A word of caution:
Cloud storage as it is a third-party system is inherently risky. What it is, is another person's computer that you are putting on your information.
If that computer is in another country, then the information is also subjected to another country's legal system, in some cases, this may be an issue with Australian law.
More importantly for most of our clients is that there are numerous examples of cloud providers evaporating like the cloud they are named and information being lost despite these people using well-established companies like Microsoft.
One of our clients a few days ago just got burnt. What happened is that he hired a professional photographer a few months ago to photograph his shop. This the photographer did and then gave him a USB stick with the photos on it. Then my client did was look for a good deal and then signed up to a cloud storage service. He then transferred the photos to this online cloud storage and thinking that as he had the pictures, he could score a USB stick for other tasks, so he reused the USB stick.
He needed the pictures a few days ago and discovered that the photos were gone from the cloud. He then in a panic contacted the cloud provider to ask where the images are? He was told that as he had not used the account for 60 days, the account was automatically cancelled and so the photos were lost. Now he has no pictures, and the photographer has to come back.
The solution is

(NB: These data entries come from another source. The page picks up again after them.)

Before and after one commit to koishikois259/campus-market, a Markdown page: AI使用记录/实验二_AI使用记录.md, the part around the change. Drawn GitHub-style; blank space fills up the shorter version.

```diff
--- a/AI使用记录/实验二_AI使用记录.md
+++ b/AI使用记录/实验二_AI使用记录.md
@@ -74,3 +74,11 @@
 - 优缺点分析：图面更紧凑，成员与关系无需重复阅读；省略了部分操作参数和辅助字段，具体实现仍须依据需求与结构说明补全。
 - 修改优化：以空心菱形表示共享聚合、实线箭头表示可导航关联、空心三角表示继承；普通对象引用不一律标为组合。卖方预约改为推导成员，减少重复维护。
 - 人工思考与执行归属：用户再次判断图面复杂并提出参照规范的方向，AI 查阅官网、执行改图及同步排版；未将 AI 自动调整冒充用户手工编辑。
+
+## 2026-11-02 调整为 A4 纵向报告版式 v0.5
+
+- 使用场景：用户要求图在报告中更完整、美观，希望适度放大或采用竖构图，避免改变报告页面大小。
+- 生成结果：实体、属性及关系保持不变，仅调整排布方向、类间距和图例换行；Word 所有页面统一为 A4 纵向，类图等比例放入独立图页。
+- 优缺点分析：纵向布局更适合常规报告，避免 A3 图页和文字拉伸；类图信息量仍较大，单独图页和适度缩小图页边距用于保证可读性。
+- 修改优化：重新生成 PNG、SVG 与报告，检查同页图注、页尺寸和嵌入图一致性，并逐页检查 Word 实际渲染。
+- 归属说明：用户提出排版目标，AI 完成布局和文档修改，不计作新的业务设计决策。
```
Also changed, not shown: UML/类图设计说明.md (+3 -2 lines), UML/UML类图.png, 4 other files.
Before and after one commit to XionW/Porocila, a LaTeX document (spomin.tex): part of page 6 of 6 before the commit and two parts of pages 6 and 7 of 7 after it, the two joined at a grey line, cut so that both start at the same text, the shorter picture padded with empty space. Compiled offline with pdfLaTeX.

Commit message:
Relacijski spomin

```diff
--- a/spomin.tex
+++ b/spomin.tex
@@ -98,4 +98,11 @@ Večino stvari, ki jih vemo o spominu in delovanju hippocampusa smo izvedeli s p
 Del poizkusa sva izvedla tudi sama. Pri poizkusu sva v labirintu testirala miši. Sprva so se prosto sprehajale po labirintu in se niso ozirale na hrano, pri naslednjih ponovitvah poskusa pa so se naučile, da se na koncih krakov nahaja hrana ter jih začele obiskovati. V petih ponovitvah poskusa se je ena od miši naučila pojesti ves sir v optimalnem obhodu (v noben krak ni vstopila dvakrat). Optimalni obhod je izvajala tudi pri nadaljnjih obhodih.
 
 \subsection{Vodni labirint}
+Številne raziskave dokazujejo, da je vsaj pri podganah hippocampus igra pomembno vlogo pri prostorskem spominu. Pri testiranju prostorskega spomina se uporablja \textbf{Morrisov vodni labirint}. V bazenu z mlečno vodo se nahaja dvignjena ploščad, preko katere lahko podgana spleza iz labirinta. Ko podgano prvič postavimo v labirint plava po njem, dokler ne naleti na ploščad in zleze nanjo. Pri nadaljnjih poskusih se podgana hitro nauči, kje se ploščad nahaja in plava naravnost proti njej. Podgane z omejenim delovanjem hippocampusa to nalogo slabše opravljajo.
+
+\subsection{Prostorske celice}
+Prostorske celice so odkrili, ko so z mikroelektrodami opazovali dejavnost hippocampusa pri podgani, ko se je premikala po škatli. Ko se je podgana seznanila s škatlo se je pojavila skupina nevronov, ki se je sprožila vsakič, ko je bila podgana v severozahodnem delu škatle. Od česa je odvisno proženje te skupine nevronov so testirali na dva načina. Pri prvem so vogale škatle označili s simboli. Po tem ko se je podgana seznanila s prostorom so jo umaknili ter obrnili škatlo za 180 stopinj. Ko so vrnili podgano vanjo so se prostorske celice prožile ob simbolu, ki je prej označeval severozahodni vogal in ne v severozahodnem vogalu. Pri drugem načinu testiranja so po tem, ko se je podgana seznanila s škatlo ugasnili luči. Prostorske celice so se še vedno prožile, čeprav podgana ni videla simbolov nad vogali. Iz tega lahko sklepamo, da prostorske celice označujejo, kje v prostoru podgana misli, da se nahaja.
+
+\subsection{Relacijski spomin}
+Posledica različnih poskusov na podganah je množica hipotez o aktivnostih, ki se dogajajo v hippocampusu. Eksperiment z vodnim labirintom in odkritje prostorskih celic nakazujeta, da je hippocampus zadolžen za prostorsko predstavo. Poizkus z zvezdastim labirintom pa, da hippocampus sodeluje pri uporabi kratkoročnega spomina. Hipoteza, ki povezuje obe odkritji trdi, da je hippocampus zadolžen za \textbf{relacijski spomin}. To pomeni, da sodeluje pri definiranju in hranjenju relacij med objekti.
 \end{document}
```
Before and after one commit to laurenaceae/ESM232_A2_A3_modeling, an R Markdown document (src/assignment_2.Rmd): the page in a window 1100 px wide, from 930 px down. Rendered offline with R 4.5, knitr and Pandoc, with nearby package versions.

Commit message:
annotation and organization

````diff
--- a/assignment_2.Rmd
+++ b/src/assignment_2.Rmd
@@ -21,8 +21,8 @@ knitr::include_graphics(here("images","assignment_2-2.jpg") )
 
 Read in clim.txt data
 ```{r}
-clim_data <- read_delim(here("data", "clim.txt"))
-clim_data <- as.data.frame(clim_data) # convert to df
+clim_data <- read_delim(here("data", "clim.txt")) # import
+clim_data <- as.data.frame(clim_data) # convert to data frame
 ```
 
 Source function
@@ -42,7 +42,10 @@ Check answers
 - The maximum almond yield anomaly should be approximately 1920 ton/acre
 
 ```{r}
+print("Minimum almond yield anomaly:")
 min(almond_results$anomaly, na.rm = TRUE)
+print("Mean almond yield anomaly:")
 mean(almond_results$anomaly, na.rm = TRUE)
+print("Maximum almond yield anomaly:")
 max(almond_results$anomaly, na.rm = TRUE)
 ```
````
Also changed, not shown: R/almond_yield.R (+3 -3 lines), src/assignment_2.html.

If you are going to use cloud storage, I recommend that you also use as a backup an external hard drive just in case. For a few hundred dollars you can pick up today a massive hard drive. You will not be sorry if you have too many copies.